The roads we traveled over were so muddy as to be almost impassable. All along the side of the roads the Germans had thrown away all manner of equipment, such as clothes, rifles, machine guns, ammunition, packs, and even a barrel of real German sauerkraut. We did stop to wonder if it had been poisoned, but everybody grabbed a hand full and ate it as we waded on through the mud. One fellow offered to buy some of mine, but divided some with him freely. While we were stopped at noon, a few shells dropped close by, wounding a few.
We entered a rather dense forest, which was being shelled pretty heavily. A number of wounded were being brought back along the road we traveled. The story was told that four stretcher bearers and their patient were killed by a shell. We turned off from the road and dug in about a hundred yards from the road. Just as we turned off from the highway, l saw a dead horse that had had some meat cut off from its hind quarter. Suppose it must have been used by the Germans for food.

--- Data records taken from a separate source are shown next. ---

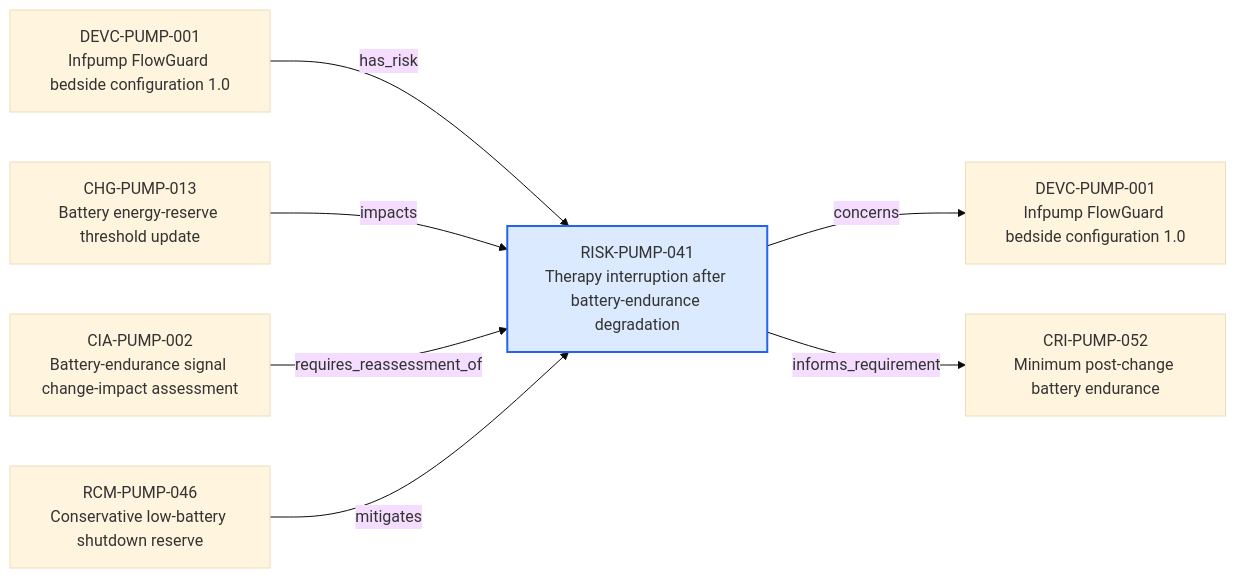
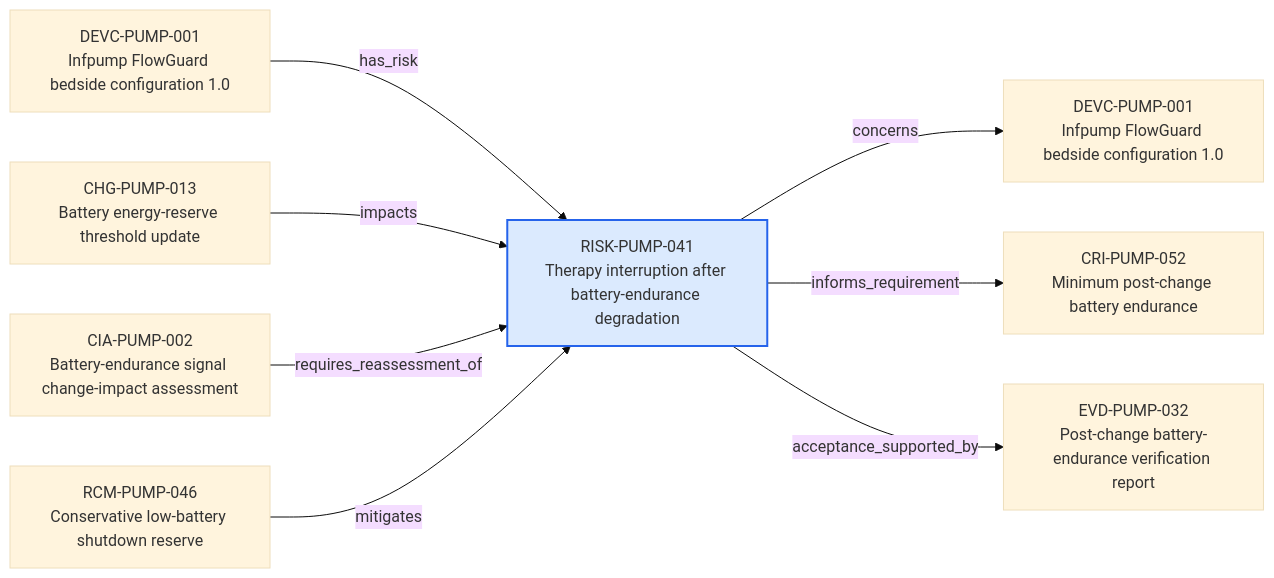
The diagram in content/06-Infpump FlowGuard ontology notes/risk/RISK-PUMP-041-therapy-interruption-after-battery-endurance-degradation.md (mvattulainen/mdrontology), drawn with Mermaid (base theme) before and after one commit. The commit also changed other lines of this file and 220 other files, not shown here.

````diff
--- a/content/06-Infpump FlowGuard ontology notes/risk/RISK-PUMP-041-therapy-interruption-after-battery-endurance-degradation.md
+++ b/content/06-Infpump FlowGuard ontology notes/risk/RISK-PUMP-041-therapy-interruption-after-battery-endurance-degradation.md
@@ -83,18 +89,20 @@
 ```mermaid
 flowchart LR
   CURRENT["RISK-PUMP-041<br/>Therapy interruption after battery-endurance degradation"]
   PREV0["DEVC-PUMP-001<br/>Infpump FlowGuard bedside configuration 1.0"]
   PREV0 -->|"has_risk"| CURRENT
   PREV1["CHG-PUMP-013<br/>Battery energy-reserve threshold update"]
   PREV1 -->|"impacts"| CURRENT
   PREV2["CIA-PUMP-002<br/>Battery-endurance signal change-impact assessment"]
   PREV2 -->|"requires_reassessment_of"| CURRENT
   PREV3["RCM-PUMP-046<br/>Conservative low-battery shutdown reserve"]
   PREV3 -->|"mitigates"| CURRENT
   NEXT0["DEVC-PUMP-001<br/>Infpump FlowGuard bedside configuration 1.0"]
   CURRENT -->|"concerns"| NEXT0
   NEXT1["CRI-PUMP-052<br/>Minimum post-change battery endurance"]
   CURRENT -->|"informs_requirement"| NEXT1
+  NEXT2["EVD-PUMP-032<br/>Post-change battery-endurance verification report"]
+  CURRENT -->|"acceptance_supported_by"| NEXT2
   classDef current fill:#dbeafe,stroke:#2563eb,stroke-width:2px
   class CURRENT current
 ```
````
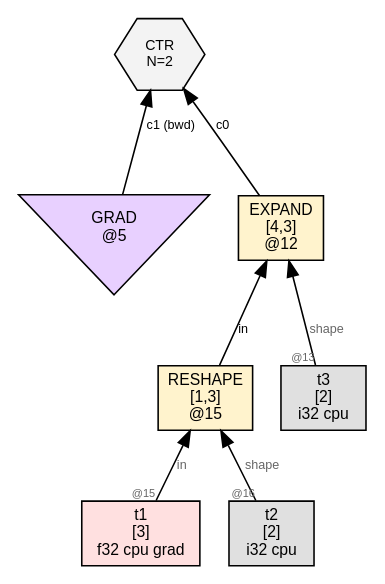
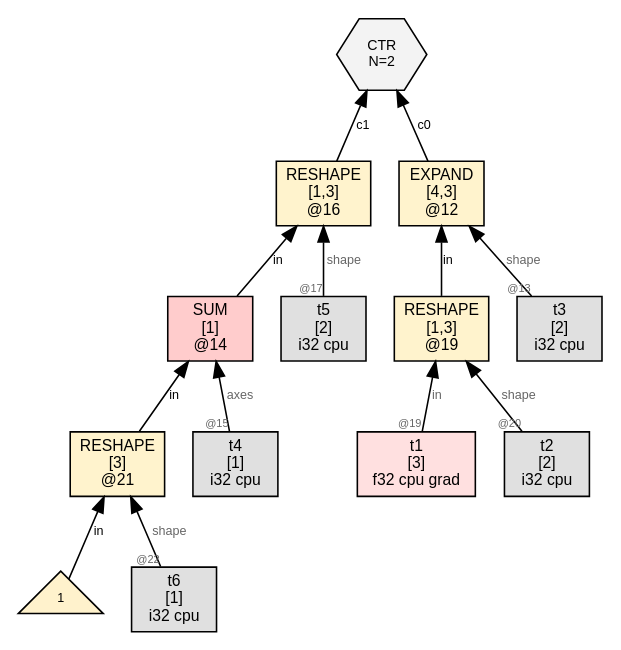
The diagram in wl/examples/thvm_graphs/grad_rules/expand/thvm_2_post_sweep.dot (sw1sh/TinyHVM), drawn with Graphviz before and after one commit. The commit also changed 12 other files, not shown here.

First line of the commit message:
grad: shape-aware EXPAND and RESHAPE backward for TAG_GF/TAG_GB pair

```diff
--- a/wl/examples/thvm_graphs/grad_rules/expand/thvm_2_post_sweep.dot
+++ b/wl/examples/thvm_graphs/grad_rules/expand/thvm_2_post_sweep.dot
@@ -1,19 +1,31 @@
 digraph G {
   rankdir=BT;
   node [fontname="Helvetica", fontsize=10, style=filled, shape=box, margin="0.1,0.05"];
   edge [fontsize=8, fontname="Helvetica"];
 
   n12 [label="EXPAND\n[4,3]\n@12", shape=box, fillcolor="#fff3cd"];
-  n15 -> n12 [label="in"];
+  n19 -> n12 [label="in"];
   t3 [label="t3\n[2]\ni32 cpu",shape=box,fillcolor="#e0e0e0"];
   t3 -> n12 [label="shape",taillabel="@13",labelfontsize=7,fontcolor="#666666"];
+  n16 [label="RESHAPE\n[1,3]\n@16", shape=box, fillcolor="#fff3cd"];
+  n14 -> n16 [label="in"];
+  t5 [label="t5\n[2]\ni32 cpu",shape=box,fillcolor="#e0e0e0"];
+  t5 -> n16 [label="shape",taillabel="@17",labelfontsize=7,fontcolor="#666666"];
   ctr8 [label="CTR\nN=2", shape=hexagon, fillcolor="#f3f3f3", fontsize=9];
   n12 -> ctr8 [label="c0"];
-  grad5 [label="GRAD\n@5", shape=invtriangle, fillcolor="#e8d0ff"];
-  grad5 -> ctr8 [label="c1 (bwd)"];
-  n15 [label="RESHAPE\n[1,3]\n@15", shape=box, fillcolor="#fff3cd"];
+  n16 -> ctr8 [label="c1"];
+  n19 [label="RESHAPE\n[1,3]\n@19", shape=box, fillcolor="#fff3cd"];
   t1 [label="t1\n[3]\nf32 cpu grad",shape=box,fillcolor="#ffe0e0"];
-  t1 -> n15 [label="in",taillabel="@15",labelfontsize=7,fontcolor="#666666"];
+  t1 -> n19 [label="in",taillabel="@19",labelfontsize=7,fontcolor="#666666"];
   t2 [label="t2\n[2]\ni32 cpu",shape=box,fillcolor="#e0e0e0"];
-  t2 -> n15 [label="shape",taillabel="@16",labelfontsize=7,fontcolor="#666666"];
+  t2 -> n19 [label="shape",taillabel="@20",labelfontsize=7,fontcolor="#666666"];
+  n21 [label="RESHAPE\n[3]\n@21", shape=box, fillcolor="#fff3cd"];
+  num21_0 [label="1",shape=triangle,fillcolor="#fff2cc",fontsize=8];
+  num21_0 -> n21 [label="in"];
+  t6 [label="t6\n[1]\ni32 cpu",shape=box,fillcolor="#e0e0e0"];
+  t6 -> n21 [label="shape",taillabel="@22",labelfontsize=7,fontcolor="#666666"];
+  n14 [label="SUM\n[1]\n@14", shape=box, fillcolor="#ffcccc"];
+  n21 -> n14 [label="in"];
+  t4 [label="t4\n[1]\ni32 cpu",shape=box,fillcolor="#e0e0e0"];
+  t4 -> n14 [label="axes",taillabel="@15",labelfontsize=7,fontcolor="#666666"];
 }
```
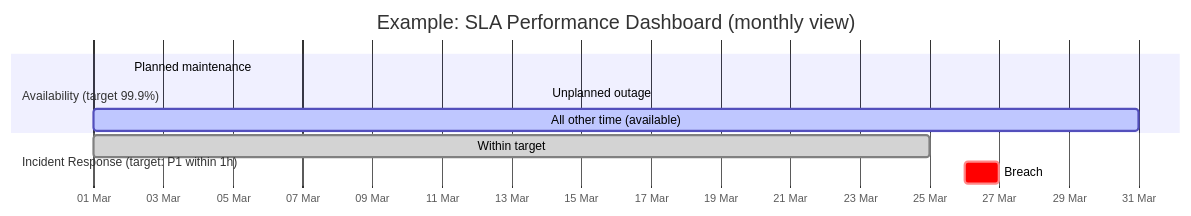
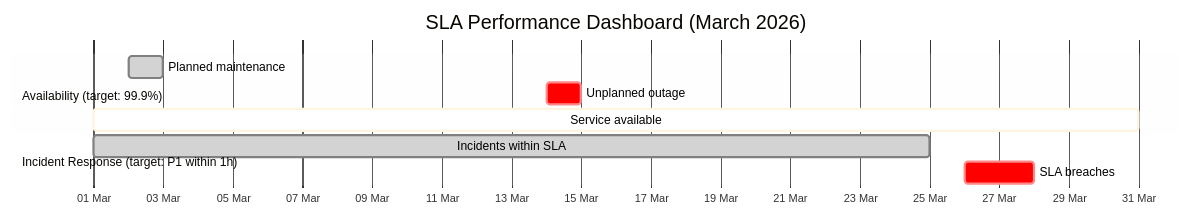
One commit to marcogrimaldi29/itil-4-foundation changed the tenth of 10 diagrams in 07-seven-practices.md. Above: the diagram before and after it, drawn with Mermaid.

Commit message:
Fixed Mermaid Gantt chart

````diff
--- a/07-seven-practices.md
+++ b/07-seven-practices.md
@@ -374,15 +374,16 @@
 ```mermaid
+%%{init: {'theme': 'base', 'themeVariables': { 'primaryTextColor': '#000', 'primaryBorderColor': '#000', 'gridLineStartPadding': '200', 'fontSize': '14px', 'fontFamily': 'Arial'}, 'gantt': {'numberSectionStyles': 4}}}%%
 gantt
-    title Example: SLA Performance Dashboard (monthly view)
+    title SLA Performance Dashboard (March 2026)
     dateFormat YYYY-MM-DD
     axisFormat %d %b
 
-    section Availability (target 99.9%)
-    Planned maintenance       :done, 2026-03-02, 2026-03-02
-    Unplanned outage          :crit, 2026-03-14, 2026-03-14
-    All other time (available) :active, 2026-03-01, 2026-03-31
+    section Availability (target: 99.9%)
+    Planned maintenance    :done, 2026-03-02, 1d
+    Unplanned outage       :crit, 2026-03-14, 1d
+    Service available      :active, 2026-03-01, 2026-03-31
 
     section Incident Response (target: P1 within 1h)
-    Within target             :done, 2026-03-01, 2026-03-25
-    Breach                    :crit, 2026-03-26, 2026-03-27
+    Incidents within SLA   :done, 2026-03-01, 2026-03-25
+    SLA breaches           :crit, 2026-03-26, 2d
 ```
````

We lost no time in getting down in the earth, though it was rather hard digging in the woods, on account of the tree roots. I bought a pair of German field glasses from a fellow in the 9th Infantry for fifty francs, and added them to my already fast increasing supply of souvenirs.
Cpl. Fritz, a young fellow who had come over in June, 1917, and had recently been transferred from our platoon to another company in the battalion, was wounded and died the next day in the Field Hospital. Several German planes circled just above the tree tops for several hours, and kept a steady fire of machine guns at us, and dropped a good many bombs around close. We only got relief from this harassing fire when darkness came.

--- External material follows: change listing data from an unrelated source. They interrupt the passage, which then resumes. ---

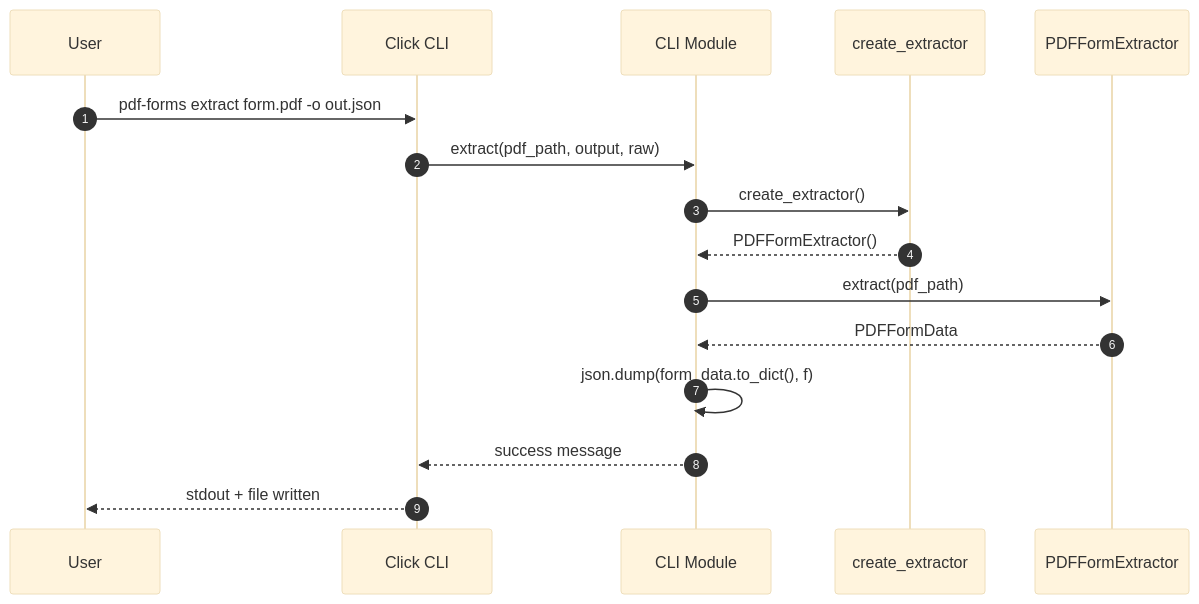
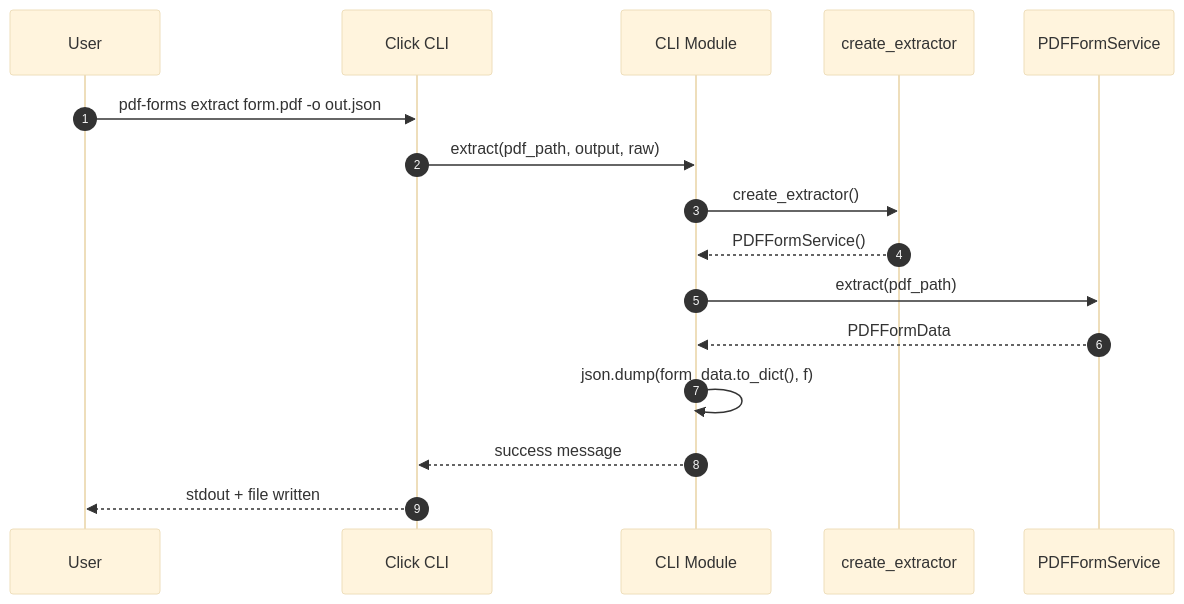
One commit to zopyx/privacyforms.pdf changed the diagram in docs/diagrams/sequence-cli.mmd. Above: the diagram before and after it, drawn with Mermaid (base theme). The commit also changed 24 other files, not shown here.

First line of the commit message:
refactor!: rename PDFFormExtractor to PDFFormService and add atomic writes

```diff
--- a/docs/diagrams/sequence-cli.mmd
+++ b/docs/diagrams/sequence-cli.mmd
@@ -1,17 +1,17 @@
 sequenceDiagram
     autonumber
     participant U as User
     participant Cl as Click CLI
     participant C as CLI Module
     participant Ex as create_extractor
-    participant E as PDFFormExtractor
+    participant E as PDFFormService
 
     U->>Cl: pdf-forms extract form.pdf -o out.json
     Cl->>C: extract(pdf_path, output, raw)
     C->>Ex: create_extractor()
-    Ex-->>C: PDFFormExtractor()
+    Ex-->>C: PDFFormService()
     C->>E: extract(pdf_path)
     E-->>C: PDFFormData
     C->>C: json.dump(form_data.to_dict(), f)
     C-->>Cl: success message
     Cl-->>U: stdout + file written
```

About nine o'clock, we moved along a narrow gauge railroad track, and then over a yet muddier road to a new position. This time we settled down near a farm house on the edge of this forest, connecting the 9th Infantry and the 89th Division, there being a gap between these two units. The Battalion Commander made his headquarters in the farm house or barn, and the next morning found a German machine gunner and his machine as a fellow occupant. My bed for the remainder of the night was my stretcher. The cold from the wet ground came up through the stretcher and chilled me through and through.
At daylight the next morning, all of us moved back into the woods, and proceeded to dig in, for protection from both the weather and shells. We dug a place long enough for our bodies, and about two feet deep, then covered the top, all but a hole big enough to crawl in. We piled dirt on top. In time we had a fairly good place to sleep, as well as protection from shells other than a direct hit. The day passed quietly, were not shelled any. At night we received "chow", which was served a short ways from our bunking place. As it was pitch dark, we had a lot of trouble finding where we were to eat. Someone had swiped my mess pan, so I had to do likewise to another before I ate. It was some job to get back to our right places in the darkness.

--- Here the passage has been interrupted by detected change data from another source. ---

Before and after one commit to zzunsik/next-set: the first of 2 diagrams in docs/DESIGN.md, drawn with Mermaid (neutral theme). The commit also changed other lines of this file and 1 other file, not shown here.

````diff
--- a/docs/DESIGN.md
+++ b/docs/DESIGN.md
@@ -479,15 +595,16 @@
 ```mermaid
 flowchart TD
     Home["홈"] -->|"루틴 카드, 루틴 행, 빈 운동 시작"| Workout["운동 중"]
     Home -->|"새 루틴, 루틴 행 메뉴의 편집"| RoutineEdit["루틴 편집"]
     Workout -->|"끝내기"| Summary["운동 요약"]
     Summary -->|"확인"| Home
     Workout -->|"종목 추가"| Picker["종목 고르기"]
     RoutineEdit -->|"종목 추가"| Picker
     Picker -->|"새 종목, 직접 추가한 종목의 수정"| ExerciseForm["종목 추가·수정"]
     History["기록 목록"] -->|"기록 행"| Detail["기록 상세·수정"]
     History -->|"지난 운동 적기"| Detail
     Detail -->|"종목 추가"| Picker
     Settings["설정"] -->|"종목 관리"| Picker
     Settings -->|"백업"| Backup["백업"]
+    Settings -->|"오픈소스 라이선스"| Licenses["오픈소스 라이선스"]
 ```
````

Outside of falling through an officer's den and several other "holes", I managed to get back to my underground palace within the course of a half hour of so. We aided each other, when one of us would reach the right place, by calling out to those who were located near by, and in that way we expedited matters to some extent. I was very thankful that I was not eligible for any watches. I lay in my hole and listened to the rain, feeling so thankful that I did not have to stand out in it.